Problem: Which of the lines in the data mention the string "Branch"? List them all.

[Structured diff data]
● ● ● ● ● ● ●

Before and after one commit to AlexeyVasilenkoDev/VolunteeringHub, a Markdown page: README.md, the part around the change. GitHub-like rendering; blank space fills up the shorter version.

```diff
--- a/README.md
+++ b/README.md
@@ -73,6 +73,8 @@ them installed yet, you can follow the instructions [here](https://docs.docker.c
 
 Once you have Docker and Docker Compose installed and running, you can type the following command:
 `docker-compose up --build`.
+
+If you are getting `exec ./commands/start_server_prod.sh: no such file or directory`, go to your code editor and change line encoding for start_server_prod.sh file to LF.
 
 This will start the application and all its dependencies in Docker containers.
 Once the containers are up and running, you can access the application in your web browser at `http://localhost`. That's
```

● ● ● ● ● ● ●

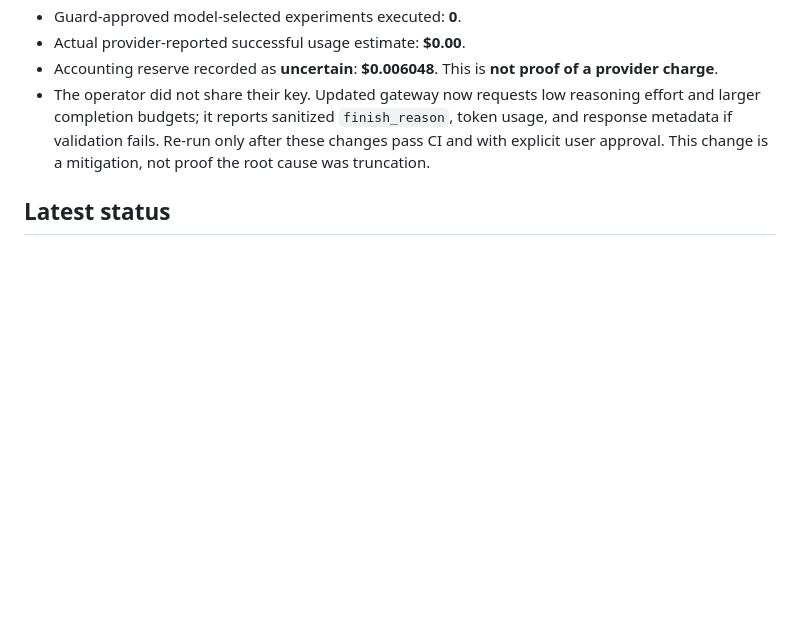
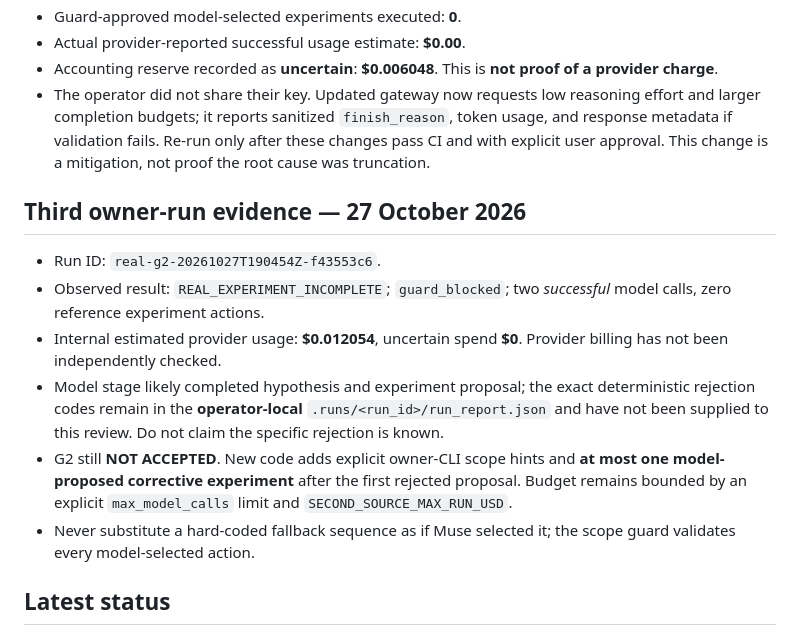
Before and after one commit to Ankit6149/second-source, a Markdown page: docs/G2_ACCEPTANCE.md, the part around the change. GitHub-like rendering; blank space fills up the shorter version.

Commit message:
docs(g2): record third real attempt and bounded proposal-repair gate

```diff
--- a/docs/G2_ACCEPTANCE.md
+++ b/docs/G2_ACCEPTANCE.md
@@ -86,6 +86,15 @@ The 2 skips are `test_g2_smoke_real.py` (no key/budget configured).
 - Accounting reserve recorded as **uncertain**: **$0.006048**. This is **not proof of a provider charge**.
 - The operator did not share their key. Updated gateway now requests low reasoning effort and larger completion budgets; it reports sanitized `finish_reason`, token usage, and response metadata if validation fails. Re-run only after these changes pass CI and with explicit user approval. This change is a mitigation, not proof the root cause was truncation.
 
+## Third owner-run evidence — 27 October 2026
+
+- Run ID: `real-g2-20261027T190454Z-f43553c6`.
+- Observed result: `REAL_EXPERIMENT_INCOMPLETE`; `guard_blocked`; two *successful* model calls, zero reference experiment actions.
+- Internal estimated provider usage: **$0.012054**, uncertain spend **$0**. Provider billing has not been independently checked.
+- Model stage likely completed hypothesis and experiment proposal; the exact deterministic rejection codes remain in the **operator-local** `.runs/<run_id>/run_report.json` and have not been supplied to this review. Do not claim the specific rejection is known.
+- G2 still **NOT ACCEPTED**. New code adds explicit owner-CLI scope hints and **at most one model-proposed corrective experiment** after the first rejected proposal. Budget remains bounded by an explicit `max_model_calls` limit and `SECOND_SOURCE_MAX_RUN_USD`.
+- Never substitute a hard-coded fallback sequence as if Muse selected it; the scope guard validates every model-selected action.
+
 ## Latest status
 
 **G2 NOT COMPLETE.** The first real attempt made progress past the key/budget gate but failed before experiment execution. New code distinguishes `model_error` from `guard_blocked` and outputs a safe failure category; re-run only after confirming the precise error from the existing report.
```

● ● ● ● ● ● ●

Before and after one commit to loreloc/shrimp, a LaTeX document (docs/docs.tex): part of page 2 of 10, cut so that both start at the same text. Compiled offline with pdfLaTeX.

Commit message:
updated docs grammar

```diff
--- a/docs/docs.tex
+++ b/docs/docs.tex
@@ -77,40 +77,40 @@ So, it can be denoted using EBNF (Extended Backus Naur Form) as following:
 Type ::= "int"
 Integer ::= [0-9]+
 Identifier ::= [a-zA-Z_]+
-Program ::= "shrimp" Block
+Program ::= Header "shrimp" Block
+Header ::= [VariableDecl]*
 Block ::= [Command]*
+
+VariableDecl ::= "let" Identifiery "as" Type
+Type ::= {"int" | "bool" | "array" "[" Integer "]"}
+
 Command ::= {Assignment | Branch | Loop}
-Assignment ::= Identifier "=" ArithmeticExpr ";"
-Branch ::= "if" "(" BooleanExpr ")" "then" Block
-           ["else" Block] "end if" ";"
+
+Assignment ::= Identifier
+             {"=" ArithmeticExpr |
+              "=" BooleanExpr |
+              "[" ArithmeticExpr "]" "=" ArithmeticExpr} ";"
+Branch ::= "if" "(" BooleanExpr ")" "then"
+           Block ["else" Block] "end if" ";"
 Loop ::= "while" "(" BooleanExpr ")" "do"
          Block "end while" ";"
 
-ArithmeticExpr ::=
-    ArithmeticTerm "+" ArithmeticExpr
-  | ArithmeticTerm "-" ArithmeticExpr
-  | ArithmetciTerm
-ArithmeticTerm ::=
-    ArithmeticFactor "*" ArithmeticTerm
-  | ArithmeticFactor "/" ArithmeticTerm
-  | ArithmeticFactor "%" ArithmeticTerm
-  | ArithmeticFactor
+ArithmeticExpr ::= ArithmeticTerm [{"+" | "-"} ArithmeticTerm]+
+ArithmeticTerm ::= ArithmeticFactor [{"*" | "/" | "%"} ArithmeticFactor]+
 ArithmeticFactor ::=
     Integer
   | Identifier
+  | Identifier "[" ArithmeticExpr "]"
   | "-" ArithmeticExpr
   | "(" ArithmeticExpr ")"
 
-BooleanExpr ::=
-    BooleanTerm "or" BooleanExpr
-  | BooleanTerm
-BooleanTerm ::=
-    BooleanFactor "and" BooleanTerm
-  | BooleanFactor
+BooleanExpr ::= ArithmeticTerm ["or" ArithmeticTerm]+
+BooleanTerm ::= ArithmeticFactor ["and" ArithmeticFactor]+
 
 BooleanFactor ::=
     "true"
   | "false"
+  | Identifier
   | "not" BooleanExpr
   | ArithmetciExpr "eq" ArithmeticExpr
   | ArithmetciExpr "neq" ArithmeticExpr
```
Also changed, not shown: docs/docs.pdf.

● ● ● ● ● ● ●

Written reply:
 Command ::= {Assignment | Branch | Loop}
-Branch ::= "if" "(" BooleanExpr ")" "then" Block
+Branch ::= "if" "(" BooleanExpr ")" "then"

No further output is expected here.